We booked the obstructed view room on the Ruby Princess because it cost significantly less than an oceanview room with a full view. Because we had 3 people our options for cabins were limited to those that sleep more than 2, which eliminated the majority of cabins from the selection. Hoping for a better view I picked one between lifeboats rather than directly behind it, the only available one being E520 so that’s the one we chose. We did have enough space between the boats to get a pretty good view of the scenery. We also got a view of several crew guys working on some tanks outside our window for several days during the cruise.
Cruise ships have two sorts of lifeboats, the ones used as tenders to ferry passengers back and forth to the dock when the ship anchors at a port that doesn’t have it’s own larger tenders, and the sort that are lifeboats only. From underneath walking around on the promenade deck you can tell which ones are the tenders because they have double hulls like a catamaran with propellers on each side. The regular lifeboats have single hulls and one propeller in the center. We were behind the tenders, which are also taller than the regular lifeboats. It looked as though our neighbors directly behind the tenders would have no view at all unless they could see through the windows of the tender.
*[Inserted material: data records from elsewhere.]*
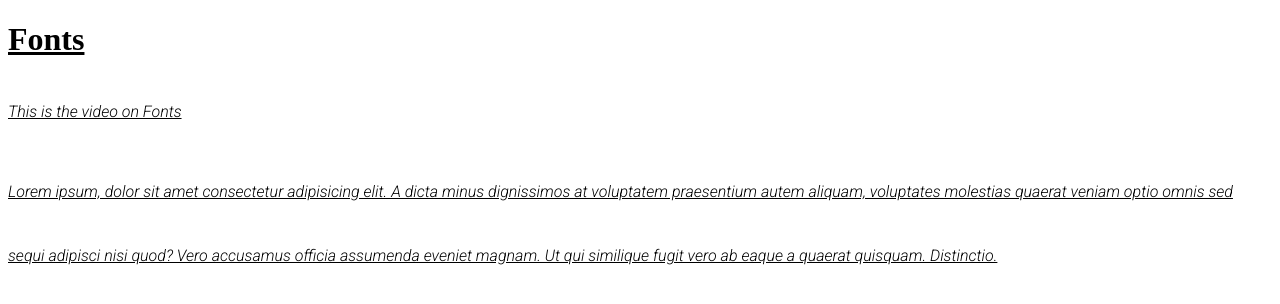
Repository: diensy/Web_dev
Page: Css/Fonts/index.html
These files come from the project's save history. The page is drawn as it stood at one moment and after the next save; the edit follows.
The browser window is 1280 px wide. The pictures show the whole page.
Some web fonts or font styles are not loaded; a fallback is used.

Above is the page before, as saved 2024-05-22 22:35:31.

### Css/Fonts/index.html
<!DOCTYPE html>
<html lang="en">
  <head>
    <meta charset="UTF-8" />
    <meta name="viewport" content="width=device-width, initial-scale=1.0" />
    <title>Document</title>
    <link rel="stylesheet" href="font.css" />
  </head>
  <body>
    <div>
      <h1><u>Fonts</u></h1>
      <p>This is the video on Fonts</p>
      <p>
        Lorem ipsum, dolor sit amet consectetur adipisicing elit. A dicta minus
        dignissimos at voluptatem praesentium autem aliquam, voluptates
        molestias quaerat veniam optio omnis sed sequi adipisci nisi quod? Vero
        accusamus officia assumenda eveniet magnam. Ut qui similique fugit vero
        ab eaque a quaerat quisquam. Distinctio.
      </p>
    </div>
  </body>
</html>

### Css/Fonts/font.css
@import url("https://fonts.googleapis.com/css2?family=Baloo+Bhaina+2:wght@400..800&display=swap");

@import url('https://fonts.googleapis.com/css2?family=Baloo+Bhaina+2:wght@400..800&family=Roboto:ital,wght@0,100;0,300;0,400;0,500;0,700;0,900;1,100;1,300;1,400;1,500;1,700;1,900&display=swap');


p {
  font-family: "Roboto", sans-serif;;
  font-style: oblique;
  font-weight: 300;
  text-decoration: underline;
  line-height: 4;
}

After the next save:
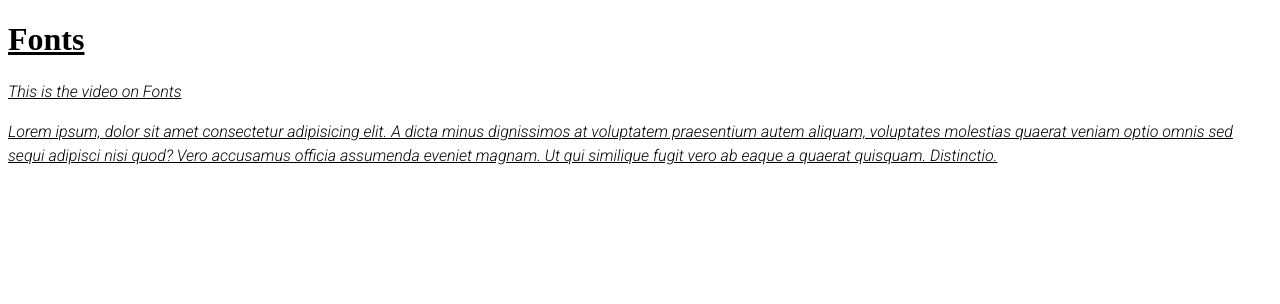
Saved 36 s later.
--- a/Css/Fonts/font.css
+++ b/Css/Fonts/font.css
@@ -8,5 +8,5 @@ p {
   font-style: oblique;
   font-weight: 300;
   text-decoration: underline;
-  line-height: 4;
+  line-height: 1.5;
 }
On the Ruby Princess the promenade deck’s outside walkway goes most of the way around the ship directly under the lifeboats. At the bow however, it has stairways and you complete the journey on the upper promenade at the bow of the emerald deck. From there we could see that the windows of the rooms behind the shorter lifeboats were actually mostly above rather than behind the lifeboats so the rooms behind boats other than tenders would get at least a partial view.
Our cabin had 2 lower beds, 2 wall-mounted drop down bunks, a desk with a chair, and a small table. The area directly across from the bathroom had an open closet area rather than separate closets with doors, which probably made more hanging space. We brought extra hangers because even with two people in the room there are never enough. Sometimes I ask the steward for extra hangers, but this time we needed way more than we would want to ask them to provide.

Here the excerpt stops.